Material for this task:

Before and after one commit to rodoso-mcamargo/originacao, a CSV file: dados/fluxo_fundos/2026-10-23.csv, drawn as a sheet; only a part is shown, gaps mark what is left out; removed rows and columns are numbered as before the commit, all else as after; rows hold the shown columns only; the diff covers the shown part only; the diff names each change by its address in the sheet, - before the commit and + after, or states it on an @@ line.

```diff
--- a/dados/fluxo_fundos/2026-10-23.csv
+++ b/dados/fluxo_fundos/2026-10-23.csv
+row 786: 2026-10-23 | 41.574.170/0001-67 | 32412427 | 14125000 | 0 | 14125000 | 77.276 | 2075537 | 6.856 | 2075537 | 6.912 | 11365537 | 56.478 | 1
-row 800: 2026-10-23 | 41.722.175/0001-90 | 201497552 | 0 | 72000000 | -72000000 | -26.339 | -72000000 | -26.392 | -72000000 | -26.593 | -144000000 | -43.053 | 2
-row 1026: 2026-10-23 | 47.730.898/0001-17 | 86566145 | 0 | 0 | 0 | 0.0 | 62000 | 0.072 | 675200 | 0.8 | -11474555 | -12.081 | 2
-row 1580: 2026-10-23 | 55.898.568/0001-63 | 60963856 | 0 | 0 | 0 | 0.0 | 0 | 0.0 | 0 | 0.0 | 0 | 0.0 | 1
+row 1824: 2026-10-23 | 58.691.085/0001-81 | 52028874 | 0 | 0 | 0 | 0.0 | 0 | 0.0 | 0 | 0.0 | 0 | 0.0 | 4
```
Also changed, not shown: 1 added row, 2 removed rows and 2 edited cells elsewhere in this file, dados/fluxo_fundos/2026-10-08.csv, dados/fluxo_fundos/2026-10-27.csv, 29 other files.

What is needed: Among the lines above, return each one holding the string "removed".

Result of the task:
Before and after one commit to rodoso-mcamargo/originacao, a CSV file: dados/fluxo_fundos/2026-10-23.csv, drawn as a sheet; only a part is shown, gaps mark what is left out; removed rows and columns are numbered as before the commit, all else as after; rows hold the shown columns only; the diff covers the shown part only; the diff names each change by its address in the sheet, - before the commit and + after, or states it on an @@ line.
Also changed, not shown: 1 added row, 2 removed rows and 2 edited cells elsewhere in this file, dados/fluxo_fundos/2026-10-08.csv, dados/fluxo_fundos/2026-10-27.csv, 29 other files.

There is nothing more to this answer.